(Change detection outputs)

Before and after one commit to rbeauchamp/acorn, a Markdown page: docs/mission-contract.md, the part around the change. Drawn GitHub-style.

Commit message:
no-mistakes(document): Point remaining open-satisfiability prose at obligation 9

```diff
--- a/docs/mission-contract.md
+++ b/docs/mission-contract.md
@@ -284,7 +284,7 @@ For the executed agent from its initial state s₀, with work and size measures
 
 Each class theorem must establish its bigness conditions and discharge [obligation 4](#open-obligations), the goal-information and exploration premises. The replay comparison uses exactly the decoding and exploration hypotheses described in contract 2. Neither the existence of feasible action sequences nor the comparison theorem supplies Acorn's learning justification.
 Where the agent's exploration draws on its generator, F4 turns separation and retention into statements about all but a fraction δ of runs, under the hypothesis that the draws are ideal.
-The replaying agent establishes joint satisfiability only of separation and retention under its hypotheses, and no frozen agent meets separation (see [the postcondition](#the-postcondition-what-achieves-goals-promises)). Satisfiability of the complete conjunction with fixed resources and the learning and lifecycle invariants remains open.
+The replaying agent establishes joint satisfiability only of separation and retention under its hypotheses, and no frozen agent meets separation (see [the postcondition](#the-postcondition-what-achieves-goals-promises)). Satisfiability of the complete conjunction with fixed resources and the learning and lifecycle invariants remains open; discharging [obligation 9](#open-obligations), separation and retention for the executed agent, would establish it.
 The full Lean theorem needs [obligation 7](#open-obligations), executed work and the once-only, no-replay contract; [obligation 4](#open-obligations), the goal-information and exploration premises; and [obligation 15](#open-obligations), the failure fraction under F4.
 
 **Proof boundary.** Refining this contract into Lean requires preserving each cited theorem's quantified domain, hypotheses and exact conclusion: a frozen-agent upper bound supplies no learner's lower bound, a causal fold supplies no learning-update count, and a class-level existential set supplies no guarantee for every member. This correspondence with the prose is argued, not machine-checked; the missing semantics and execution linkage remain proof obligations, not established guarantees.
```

* **Directions**:
Report how many lines in the data include the word "separation". Nothing else is needed.

* **Solved exercise**:
3